(Stored items)

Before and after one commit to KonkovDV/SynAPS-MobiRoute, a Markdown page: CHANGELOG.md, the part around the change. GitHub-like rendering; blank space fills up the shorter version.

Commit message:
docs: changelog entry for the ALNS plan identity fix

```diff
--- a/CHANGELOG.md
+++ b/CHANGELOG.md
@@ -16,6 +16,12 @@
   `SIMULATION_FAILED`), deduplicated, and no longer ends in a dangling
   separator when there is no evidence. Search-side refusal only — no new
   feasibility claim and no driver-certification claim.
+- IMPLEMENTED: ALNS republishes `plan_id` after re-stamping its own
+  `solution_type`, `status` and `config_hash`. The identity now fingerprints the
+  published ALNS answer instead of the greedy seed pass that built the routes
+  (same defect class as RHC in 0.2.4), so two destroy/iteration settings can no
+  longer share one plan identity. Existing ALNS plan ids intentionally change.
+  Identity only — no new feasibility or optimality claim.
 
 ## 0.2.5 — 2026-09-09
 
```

---

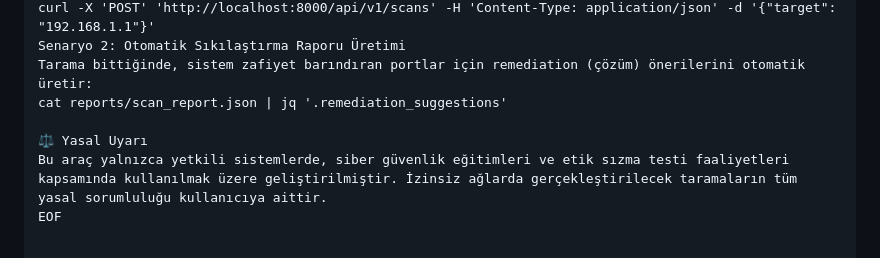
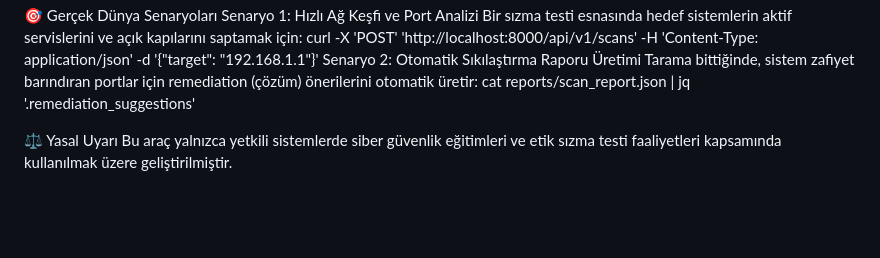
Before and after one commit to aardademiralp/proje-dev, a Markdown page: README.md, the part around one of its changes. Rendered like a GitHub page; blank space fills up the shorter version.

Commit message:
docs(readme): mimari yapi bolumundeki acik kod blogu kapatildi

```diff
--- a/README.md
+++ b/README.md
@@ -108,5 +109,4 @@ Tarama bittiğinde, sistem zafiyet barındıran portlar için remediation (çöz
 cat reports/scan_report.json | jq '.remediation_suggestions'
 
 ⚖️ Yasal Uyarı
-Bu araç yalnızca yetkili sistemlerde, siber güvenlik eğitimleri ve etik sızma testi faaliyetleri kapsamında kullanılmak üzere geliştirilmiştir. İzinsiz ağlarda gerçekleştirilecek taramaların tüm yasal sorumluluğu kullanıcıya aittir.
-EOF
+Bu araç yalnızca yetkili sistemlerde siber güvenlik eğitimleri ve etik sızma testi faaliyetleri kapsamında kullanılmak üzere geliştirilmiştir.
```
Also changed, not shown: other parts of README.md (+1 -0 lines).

...

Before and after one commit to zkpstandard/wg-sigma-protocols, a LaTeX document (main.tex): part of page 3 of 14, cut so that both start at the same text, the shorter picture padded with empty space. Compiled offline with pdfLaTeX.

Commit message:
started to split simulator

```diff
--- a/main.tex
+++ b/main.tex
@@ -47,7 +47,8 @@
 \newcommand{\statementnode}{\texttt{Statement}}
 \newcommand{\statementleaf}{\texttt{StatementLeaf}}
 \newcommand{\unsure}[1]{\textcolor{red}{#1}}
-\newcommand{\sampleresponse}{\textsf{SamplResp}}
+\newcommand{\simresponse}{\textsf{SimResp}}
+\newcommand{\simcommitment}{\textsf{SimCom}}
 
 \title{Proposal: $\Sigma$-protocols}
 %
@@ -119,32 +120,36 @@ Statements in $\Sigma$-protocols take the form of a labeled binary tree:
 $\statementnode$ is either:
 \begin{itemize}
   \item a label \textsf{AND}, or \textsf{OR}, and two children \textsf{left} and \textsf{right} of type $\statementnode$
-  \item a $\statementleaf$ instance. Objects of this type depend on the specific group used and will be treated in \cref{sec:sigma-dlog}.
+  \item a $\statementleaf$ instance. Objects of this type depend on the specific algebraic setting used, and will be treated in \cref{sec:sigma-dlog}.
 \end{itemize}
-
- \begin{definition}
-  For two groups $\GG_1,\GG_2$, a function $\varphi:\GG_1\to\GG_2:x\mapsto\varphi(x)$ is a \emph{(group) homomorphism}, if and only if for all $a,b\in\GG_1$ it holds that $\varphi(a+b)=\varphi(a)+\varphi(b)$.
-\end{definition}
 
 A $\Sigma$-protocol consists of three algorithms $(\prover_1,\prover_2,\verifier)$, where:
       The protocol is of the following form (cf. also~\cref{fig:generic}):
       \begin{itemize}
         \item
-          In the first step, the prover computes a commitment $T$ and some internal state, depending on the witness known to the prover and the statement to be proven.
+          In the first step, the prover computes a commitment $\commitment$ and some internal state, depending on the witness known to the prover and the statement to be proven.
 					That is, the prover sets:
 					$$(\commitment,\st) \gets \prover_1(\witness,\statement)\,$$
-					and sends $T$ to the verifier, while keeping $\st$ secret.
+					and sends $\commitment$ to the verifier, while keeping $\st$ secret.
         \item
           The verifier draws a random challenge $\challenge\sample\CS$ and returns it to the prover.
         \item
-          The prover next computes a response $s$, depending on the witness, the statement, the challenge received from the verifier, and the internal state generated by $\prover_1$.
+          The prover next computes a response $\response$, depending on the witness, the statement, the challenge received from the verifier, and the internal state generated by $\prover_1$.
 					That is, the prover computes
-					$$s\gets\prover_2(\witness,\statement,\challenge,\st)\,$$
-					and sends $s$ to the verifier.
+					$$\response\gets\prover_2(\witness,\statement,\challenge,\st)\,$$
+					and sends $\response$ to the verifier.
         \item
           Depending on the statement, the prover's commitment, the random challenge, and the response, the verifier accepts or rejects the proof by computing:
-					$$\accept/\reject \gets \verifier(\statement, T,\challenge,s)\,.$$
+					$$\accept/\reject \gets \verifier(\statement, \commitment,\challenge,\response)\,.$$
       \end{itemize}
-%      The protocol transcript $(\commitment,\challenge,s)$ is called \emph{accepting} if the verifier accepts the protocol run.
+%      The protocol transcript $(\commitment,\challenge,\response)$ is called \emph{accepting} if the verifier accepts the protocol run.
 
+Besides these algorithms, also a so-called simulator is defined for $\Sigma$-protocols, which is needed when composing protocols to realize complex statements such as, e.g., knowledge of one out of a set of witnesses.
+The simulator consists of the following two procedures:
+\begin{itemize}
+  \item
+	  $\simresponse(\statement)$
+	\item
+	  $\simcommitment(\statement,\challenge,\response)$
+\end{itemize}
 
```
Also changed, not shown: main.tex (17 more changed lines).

Work item
Search the records for the string "itemize" and report each line that has it.

Result for this exercise
 \begin{itemize}
 \end{itemize}
       \begin{itemize}
       \end{itemize}
+\begin{itemize}
+\end{itemize}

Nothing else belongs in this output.